  • NSAIDs: NSAIDs, or nonsteroidal anti-inflammatory drugs, include drugs such as naproxen, ibuprofen, diclofenac, and aspirin. These drugs are effect for both mild and severe migraines.
  • Antiemetics: Antiemetic drugs are drugs that fight against symptoms of nausea, since nausea is a common side effect of severe migraines.
  • Ergotamine: Ergotamine is known for its effect of bringing quick pain relief to individuals suffering from migraines. This drug is not recommended for those who experience frequent migraine attacks due to its side effects on the cardiovascular system.
  • Triptans: Triptans are the most common drug prescribed for migraines due to their ability to increase serotonin levels in the brain, as low serotonin levels are associated with migraines.
  • Preventive drugs: There are a variety of preventive drugs available for migraine, with different drugs working (and not working) for certain patients. These drugs include antidepressants, anticonvulsants, and antihypertensives.

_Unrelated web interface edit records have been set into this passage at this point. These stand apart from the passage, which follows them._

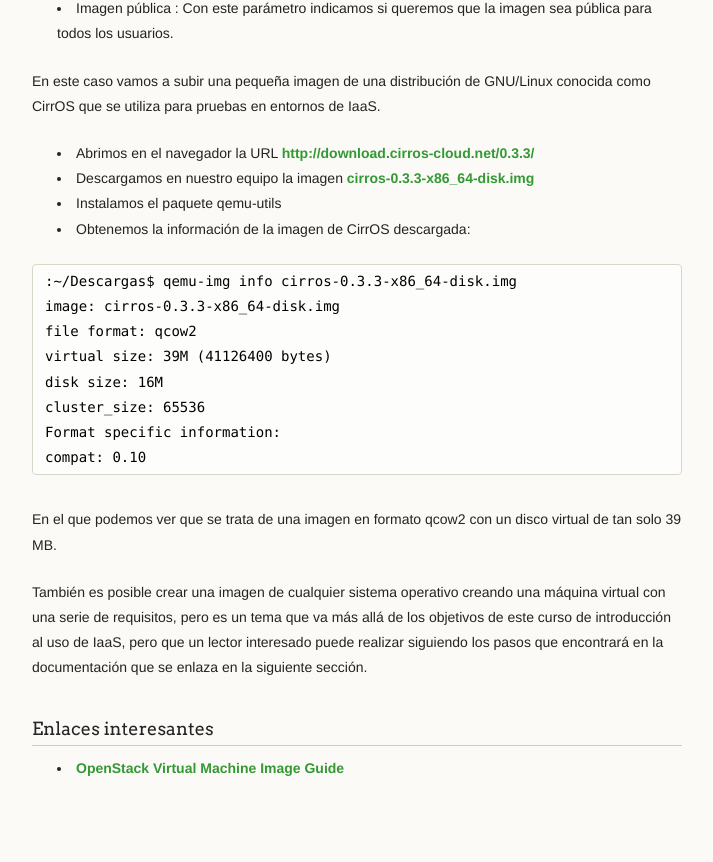
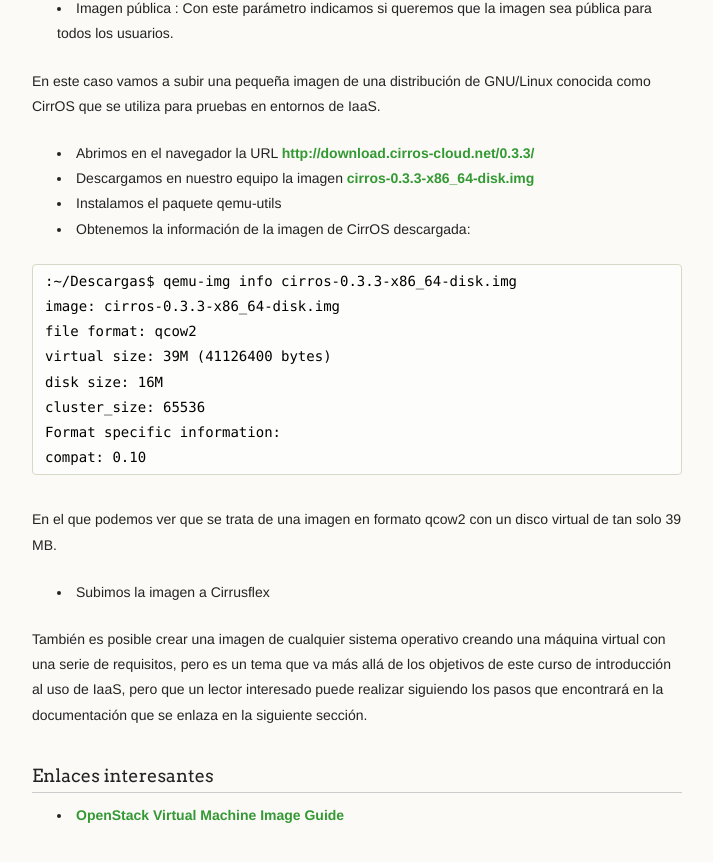
Before and after one commit to iesgn/cloud2, a Jekyll site: the page built from curso/u2/imagenes.md, in a window 1280 px wide and 900 px high, scrolled down 1480 px. Shown: the top 862 px of the window, without its empty margins (278-991 px from the left). Built offline with Jekyll 4.4.1, drawn with Linux system fonts in a browser that asks for light colours.

Commit message:
último paso

```diff
--- a/curso/u2/imagenes.md
+++ b/curso/u2/imagenes.md
@@ -83,6 +83,8 @@ compat: 0.10
 En el que podemos ver que se trata de una imagen en formato qcow2 con un disco
 virtual de tan solo 39 MB.
 
+  * Subimos la imagen a Cirrusflex
+
 También es posible crear una imagen de cualquier sistema operativo creando una
 máquina virtual con una serie de requisitos, pero es un tema que va más allá de
 los objetivos de este curso de introducción al uso de IaaS, pero que un lector
```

Neuromodulation Therapy – Neuromodulation is the stimulation of the spinal cord or the brain, with the intention of suppression or encouraging certain central nervous system functions. The FDA has approved two neuromodulation therapies:

  • Transcutaneous supraorbital nerve stimulation: Using a device placed on the head of the patient to generate magnetic impulses for stimulation of the supraorbital nerve in the brain, used as a preventive migraine treatment
  • Single-pulse transcranial magnetic stimulation: Using a device placed on the head of the patient to generate magnetic impulses that stimulate the brain, used for acute migraine

Acupuncture – While some still see acupuncture as an ancient form of physical therapy, recent studies over the last few years have proven various scientific medical application of acupuncture as a treatment for certain conditions, including migraines.

One study found that patients who experience migraines without aura can greatly benefit from acupuncture, with the therapy reducing the intensity and frequency of the pain. Sufferers of migraines should turn to acupuncture if they are seeking non-pharmaceutical treatments.

Meditation – Another form of non-pharmaceutical treatment for migraines is meditation. Various studies have observed the benefits associated with meditation on pain relief from migraines. It has been found that individuals with migraine attacks who begin practicing forms of spiritual meditation experience significant migraine pain reduction.

Doctors believe this has to do with the focus on mind and muscle relaxation with meditation, which seems to lessen the aggravation of the conditions that typically result in migraine attacks.

Dietary Supplements – Certain dietary supplements have been found to reduce the number of migraine days for patients suffering chronic migraine conditions. These supplements include:

  • Butterbur
  • Melatonin
  • Magnesium
  • Riboflavin
  • Coenzyme Q10

Botox as a Migraine Treatment at Ethos Spa

At Ethos Spa, Skin and Laser Center in New Jersey, our team of medical specialists have performed countless Botox treatments, for both cosmetic and medical purposes. If you would like to learn more about Botox as a migraine treatment, call us and schedule your free consultation right away.

Say goodbye to your migraine days with Botox treatments and change your life today, only at Ethos Spa.